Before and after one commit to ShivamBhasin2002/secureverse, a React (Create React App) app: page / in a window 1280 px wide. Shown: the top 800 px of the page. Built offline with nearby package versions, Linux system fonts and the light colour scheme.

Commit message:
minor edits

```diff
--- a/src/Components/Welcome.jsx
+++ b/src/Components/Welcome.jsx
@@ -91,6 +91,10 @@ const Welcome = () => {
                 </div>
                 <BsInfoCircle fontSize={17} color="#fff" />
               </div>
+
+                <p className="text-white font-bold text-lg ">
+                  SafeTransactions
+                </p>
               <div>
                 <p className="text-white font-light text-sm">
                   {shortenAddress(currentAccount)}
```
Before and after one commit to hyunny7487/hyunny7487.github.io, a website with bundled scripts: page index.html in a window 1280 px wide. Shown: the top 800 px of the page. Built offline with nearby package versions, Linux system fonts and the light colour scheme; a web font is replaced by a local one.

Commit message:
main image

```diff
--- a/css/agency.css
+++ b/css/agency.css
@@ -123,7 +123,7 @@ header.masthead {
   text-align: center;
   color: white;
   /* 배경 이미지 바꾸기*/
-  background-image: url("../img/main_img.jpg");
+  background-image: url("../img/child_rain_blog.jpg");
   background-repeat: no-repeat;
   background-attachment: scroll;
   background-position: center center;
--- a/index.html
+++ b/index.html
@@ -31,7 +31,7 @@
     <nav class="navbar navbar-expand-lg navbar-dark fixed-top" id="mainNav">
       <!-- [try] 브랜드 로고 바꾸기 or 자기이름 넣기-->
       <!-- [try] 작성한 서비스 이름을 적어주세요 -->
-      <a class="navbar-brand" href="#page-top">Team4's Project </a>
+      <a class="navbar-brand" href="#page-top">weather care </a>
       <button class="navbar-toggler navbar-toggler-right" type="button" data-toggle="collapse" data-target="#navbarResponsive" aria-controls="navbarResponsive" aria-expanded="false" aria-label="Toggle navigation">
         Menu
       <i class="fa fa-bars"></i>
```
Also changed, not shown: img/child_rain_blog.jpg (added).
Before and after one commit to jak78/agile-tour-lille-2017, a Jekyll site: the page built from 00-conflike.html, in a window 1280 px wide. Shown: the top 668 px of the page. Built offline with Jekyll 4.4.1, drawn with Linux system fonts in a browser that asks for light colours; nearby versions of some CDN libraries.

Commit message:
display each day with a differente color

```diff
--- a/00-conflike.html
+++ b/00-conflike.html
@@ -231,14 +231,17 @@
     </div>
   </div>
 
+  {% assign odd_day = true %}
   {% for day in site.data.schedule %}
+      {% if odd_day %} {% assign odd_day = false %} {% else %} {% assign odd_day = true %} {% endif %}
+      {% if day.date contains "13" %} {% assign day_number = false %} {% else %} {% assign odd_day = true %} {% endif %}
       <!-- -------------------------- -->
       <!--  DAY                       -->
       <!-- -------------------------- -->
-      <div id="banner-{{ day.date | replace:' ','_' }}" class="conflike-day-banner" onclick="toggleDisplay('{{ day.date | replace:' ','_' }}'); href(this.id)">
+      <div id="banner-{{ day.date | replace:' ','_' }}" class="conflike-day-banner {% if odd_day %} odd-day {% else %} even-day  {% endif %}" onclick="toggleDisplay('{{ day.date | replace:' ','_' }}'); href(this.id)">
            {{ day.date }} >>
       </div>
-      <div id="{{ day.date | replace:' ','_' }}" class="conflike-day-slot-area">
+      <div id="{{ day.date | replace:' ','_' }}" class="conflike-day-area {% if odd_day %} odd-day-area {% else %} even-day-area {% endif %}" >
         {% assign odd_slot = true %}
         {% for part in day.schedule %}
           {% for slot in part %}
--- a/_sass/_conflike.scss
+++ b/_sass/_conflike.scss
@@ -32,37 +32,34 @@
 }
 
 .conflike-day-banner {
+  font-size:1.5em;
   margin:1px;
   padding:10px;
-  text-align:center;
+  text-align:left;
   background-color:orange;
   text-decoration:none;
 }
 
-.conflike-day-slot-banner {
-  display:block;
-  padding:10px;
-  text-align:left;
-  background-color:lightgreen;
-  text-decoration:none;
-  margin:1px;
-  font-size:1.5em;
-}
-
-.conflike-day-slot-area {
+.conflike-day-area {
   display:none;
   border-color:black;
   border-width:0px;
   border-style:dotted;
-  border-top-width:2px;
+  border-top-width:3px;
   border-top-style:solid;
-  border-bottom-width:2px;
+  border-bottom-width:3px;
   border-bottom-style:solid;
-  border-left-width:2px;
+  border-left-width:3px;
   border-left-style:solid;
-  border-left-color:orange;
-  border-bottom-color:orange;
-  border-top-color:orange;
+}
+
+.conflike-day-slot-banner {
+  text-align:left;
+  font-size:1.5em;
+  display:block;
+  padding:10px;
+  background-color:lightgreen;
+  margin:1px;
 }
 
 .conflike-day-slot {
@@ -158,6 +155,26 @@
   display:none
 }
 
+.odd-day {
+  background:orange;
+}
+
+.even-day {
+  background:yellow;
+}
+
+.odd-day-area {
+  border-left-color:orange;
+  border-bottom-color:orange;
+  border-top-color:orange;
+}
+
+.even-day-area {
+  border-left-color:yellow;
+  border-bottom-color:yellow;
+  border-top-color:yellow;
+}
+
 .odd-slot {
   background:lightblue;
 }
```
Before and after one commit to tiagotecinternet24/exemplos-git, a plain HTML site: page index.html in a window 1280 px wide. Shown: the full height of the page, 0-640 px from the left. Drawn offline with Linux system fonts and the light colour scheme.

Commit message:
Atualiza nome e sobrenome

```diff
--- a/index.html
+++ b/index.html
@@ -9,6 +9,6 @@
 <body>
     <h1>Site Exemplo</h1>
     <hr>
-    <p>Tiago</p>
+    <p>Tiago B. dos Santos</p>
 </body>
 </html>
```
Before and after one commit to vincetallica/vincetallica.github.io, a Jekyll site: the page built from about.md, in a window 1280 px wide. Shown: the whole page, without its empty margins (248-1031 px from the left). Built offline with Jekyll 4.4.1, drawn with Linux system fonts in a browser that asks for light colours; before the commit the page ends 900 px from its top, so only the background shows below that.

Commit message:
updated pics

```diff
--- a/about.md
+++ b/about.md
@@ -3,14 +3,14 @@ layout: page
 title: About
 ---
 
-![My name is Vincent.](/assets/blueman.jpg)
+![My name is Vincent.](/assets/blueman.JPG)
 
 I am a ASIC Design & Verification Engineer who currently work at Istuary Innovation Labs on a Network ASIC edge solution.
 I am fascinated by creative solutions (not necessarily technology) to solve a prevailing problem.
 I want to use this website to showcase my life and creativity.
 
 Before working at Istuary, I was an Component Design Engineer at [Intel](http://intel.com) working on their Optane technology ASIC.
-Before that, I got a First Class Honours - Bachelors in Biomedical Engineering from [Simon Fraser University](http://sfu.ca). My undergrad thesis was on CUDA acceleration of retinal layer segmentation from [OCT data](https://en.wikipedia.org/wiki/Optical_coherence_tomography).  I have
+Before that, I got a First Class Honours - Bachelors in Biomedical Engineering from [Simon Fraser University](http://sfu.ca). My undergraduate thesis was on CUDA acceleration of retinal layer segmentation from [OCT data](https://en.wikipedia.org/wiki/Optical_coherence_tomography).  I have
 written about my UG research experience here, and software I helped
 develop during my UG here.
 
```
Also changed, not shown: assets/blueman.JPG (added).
============
* **WORK ITEM**: Copy each line of the data that contains the word "assets", leaving the other lines out.

* **TASK ANSWER**:
-![My name is Vincent.](/assets/blueman.jpg)
+![My name is Vincent.](/assets/blueman.JPG)
Also changed, not shown: assets/blueman.JPG (added).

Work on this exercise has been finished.